◆ Action item ◆
Repeat each entry word for word; the images are not part of the copy.
#### Given records
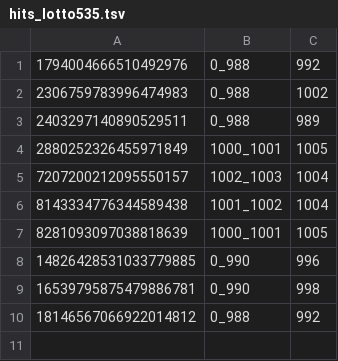
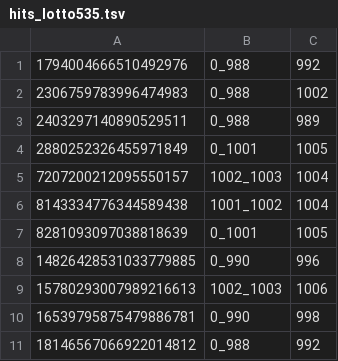
Before and after one commit to thuantn005/lotto-scan, a TSV file: seed_state/hits_lotto535.tsv, drawn as a sheet.

```diff
--- a/seed_state/hits_lotto535.tsv
+++ b/seed_state/hits_lotto535.tsv
@@ -3,7 +3,8 @@
 2403297140890529511	0_988	989
-2880252326455971849	1000_1001	1005
+2880252326455971849	0_1001	1005
 7207200212095550157	1002_1003	1004
 8143334776344589438	1001_1002	1004
-8281093097038818639	1000_1001	1005
+8281093097038818639	0_1001	1005
 14826428531033779885	0_990	996
+15780293007989216613	1002_1003	1006
 16539795875479886781	0_990	998
```
Also changed, not shown: data/all.csv, seed_state/hits_mega.tsv, 18 other files.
########
◆ Result ◆
Before and after one commit to thuantn005/lotto-scan, a TSV file: seed_state/hits_lotto535.tsv, drawn as a sheet.

```diff
--- a/seed_state/hits_lotto535.tsv
+++ b/seed_state/hits_lotto535.tsv
@@ -3,7 +3,8 @@
 2403297140890529511	0_988	989
-2880252326455971849	1000_1001	1005
+2880252326455971849	0_1001	1005
 7207200212095550157	1002_1003	1004
 8143334776344589438	1001_1002	1004
-8281093097038818639	1000_1001	1005
+8281093097038818639	0_1001	1005
 14826428531033779885	0_990	996
+15780293007989216613	1002_1003	1006
 16539795875479886781	0_990	998
```
Also changed, not shown: data/all.csv, seed_state/hits_mega.tsv, 18 other files.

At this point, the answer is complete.